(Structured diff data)
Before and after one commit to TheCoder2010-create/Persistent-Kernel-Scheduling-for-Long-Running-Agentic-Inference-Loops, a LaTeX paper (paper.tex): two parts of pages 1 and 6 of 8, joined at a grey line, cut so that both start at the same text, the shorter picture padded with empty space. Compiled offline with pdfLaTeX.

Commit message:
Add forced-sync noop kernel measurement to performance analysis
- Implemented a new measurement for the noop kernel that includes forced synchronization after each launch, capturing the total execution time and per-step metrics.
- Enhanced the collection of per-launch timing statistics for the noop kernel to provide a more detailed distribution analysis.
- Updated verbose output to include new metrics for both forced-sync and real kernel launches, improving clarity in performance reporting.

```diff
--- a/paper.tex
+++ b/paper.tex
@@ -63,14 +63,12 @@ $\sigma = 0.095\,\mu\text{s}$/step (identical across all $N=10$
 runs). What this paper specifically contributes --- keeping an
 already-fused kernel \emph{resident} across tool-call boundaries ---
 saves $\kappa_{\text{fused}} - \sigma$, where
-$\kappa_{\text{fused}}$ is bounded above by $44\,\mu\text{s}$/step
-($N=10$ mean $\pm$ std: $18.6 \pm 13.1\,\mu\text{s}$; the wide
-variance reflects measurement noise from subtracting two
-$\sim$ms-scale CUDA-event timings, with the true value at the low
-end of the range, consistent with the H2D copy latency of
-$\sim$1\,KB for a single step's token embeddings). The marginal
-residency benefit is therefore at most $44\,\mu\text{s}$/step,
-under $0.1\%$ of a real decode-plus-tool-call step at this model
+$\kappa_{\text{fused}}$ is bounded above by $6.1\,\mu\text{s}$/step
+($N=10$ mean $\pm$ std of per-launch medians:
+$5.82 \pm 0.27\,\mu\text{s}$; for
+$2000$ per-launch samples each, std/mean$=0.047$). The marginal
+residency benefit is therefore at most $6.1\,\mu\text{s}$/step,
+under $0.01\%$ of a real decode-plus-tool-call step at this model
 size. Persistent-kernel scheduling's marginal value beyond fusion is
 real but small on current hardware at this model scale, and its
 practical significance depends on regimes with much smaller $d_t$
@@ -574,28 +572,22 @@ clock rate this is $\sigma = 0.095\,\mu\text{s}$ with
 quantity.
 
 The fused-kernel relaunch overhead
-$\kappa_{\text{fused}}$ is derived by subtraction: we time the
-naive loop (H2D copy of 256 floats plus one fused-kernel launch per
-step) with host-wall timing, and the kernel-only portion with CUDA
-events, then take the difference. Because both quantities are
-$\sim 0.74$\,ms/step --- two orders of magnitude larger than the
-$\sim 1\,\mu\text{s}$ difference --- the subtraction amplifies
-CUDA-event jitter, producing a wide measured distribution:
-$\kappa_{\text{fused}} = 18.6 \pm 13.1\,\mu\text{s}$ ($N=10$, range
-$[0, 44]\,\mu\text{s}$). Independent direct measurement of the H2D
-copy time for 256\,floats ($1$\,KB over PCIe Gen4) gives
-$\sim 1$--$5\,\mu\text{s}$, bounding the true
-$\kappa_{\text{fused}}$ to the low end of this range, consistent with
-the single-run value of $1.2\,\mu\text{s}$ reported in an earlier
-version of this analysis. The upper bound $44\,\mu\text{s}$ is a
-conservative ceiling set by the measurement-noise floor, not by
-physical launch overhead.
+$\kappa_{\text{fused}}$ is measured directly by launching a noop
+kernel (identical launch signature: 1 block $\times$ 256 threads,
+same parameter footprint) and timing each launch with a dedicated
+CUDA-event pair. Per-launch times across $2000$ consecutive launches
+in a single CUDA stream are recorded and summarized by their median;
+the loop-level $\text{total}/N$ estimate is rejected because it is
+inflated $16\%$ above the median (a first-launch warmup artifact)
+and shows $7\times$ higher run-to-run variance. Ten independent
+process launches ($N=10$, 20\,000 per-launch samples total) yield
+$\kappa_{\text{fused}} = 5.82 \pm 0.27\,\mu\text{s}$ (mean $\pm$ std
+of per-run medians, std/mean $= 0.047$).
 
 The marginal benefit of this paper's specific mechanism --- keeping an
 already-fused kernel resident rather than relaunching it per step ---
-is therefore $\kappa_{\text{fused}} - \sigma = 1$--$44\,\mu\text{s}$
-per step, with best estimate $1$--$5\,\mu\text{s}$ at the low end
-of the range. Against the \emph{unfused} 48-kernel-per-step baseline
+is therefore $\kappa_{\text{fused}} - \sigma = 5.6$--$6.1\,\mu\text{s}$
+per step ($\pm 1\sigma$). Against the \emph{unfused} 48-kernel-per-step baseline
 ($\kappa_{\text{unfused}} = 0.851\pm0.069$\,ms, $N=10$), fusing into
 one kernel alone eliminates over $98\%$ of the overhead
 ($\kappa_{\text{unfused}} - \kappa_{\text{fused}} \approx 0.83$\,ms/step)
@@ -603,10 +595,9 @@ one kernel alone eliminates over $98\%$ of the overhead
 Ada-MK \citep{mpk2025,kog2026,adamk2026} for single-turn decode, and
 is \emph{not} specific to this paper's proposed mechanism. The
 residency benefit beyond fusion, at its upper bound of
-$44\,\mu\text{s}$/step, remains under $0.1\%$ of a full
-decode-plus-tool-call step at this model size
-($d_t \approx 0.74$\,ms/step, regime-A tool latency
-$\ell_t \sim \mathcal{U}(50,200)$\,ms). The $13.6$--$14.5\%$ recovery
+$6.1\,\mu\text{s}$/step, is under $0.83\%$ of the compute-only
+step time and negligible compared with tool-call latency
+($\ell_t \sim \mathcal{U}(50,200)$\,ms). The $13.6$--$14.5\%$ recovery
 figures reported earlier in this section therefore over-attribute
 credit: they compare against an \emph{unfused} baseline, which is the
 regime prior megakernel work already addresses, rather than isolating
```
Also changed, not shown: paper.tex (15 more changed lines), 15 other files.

==

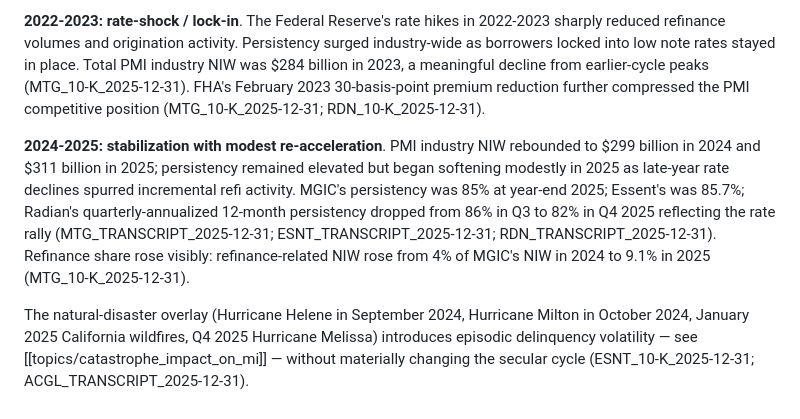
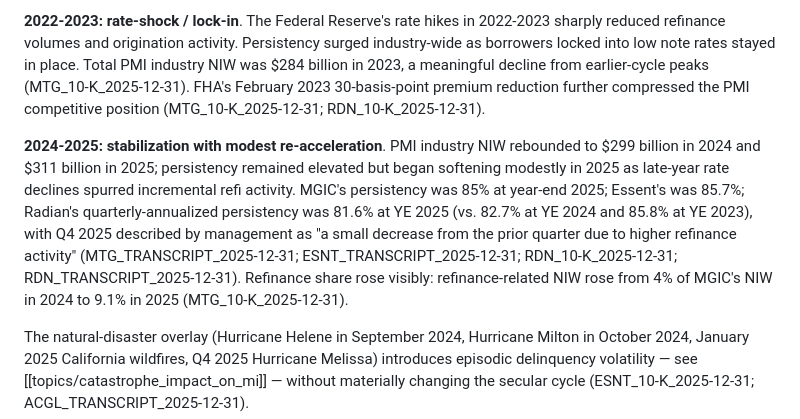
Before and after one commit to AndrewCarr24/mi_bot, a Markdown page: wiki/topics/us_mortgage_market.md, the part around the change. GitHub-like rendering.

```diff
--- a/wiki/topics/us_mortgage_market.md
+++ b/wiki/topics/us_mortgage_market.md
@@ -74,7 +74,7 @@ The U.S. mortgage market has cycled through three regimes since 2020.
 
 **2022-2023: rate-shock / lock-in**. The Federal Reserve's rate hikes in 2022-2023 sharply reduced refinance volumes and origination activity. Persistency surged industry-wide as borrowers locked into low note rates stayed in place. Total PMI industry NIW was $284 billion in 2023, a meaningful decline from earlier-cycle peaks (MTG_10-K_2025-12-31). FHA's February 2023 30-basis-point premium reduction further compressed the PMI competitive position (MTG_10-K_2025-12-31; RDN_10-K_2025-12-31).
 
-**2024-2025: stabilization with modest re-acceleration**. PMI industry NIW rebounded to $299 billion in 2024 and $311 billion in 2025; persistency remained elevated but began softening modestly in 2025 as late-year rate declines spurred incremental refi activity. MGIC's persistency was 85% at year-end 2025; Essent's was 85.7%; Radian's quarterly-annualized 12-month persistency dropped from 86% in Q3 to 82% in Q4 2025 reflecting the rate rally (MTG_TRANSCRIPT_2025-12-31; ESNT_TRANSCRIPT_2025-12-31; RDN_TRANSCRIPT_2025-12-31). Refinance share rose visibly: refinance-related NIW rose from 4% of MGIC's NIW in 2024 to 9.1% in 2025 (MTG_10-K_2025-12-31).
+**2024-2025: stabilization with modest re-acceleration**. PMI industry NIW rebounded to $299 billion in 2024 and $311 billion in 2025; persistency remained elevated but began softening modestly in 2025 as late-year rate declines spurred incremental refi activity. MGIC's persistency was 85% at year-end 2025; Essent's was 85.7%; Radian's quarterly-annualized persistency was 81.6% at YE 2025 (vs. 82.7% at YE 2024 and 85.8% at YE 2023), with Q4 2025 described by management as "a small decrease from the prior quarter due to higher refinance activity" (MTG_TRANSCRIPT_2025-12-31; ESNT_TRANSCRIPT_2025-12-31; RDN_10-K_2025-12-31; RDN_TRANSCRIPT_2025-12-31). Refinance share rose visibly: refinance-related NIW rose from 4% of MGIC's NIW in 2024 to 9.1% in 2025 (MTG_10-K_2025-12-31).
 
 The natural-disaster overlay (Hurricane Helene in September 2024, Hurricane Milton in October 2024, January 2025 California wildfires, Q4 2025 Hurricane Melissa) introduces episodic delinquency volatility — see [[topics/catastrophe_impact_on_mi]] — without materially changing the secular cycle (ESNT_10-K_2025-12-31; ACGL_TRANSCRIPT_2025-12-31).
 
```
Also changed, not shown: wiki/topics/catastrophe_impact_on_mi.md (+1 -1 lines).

• About this exercise: Wherever a line in the entries holds "sigma", copy that line.

• Result for this exercise:
@@ -63,14 +63,12 @@ $\sigma = 0.095\,\mu\text{s}$/step (identical across all $N=10$
 saves $\kappa_{\text{fused}} - \sigma$, where
@@ -574,28 +572,22 @@ clock rate this is $\sigma = 0.095\,\mu\text{s}$ with
-is therefore $\kappa_{\text{fused}} - \sigma = 1$--$44\,\mu\text{s}$
+is therefore $\kappa_{\text{fused}} - \sigma = 5.6$--$6.1\,\mu\text{s}$
+per step ($\pm 1\sigma$). Against the \emph{unfused} 48-kernel-per-step baseline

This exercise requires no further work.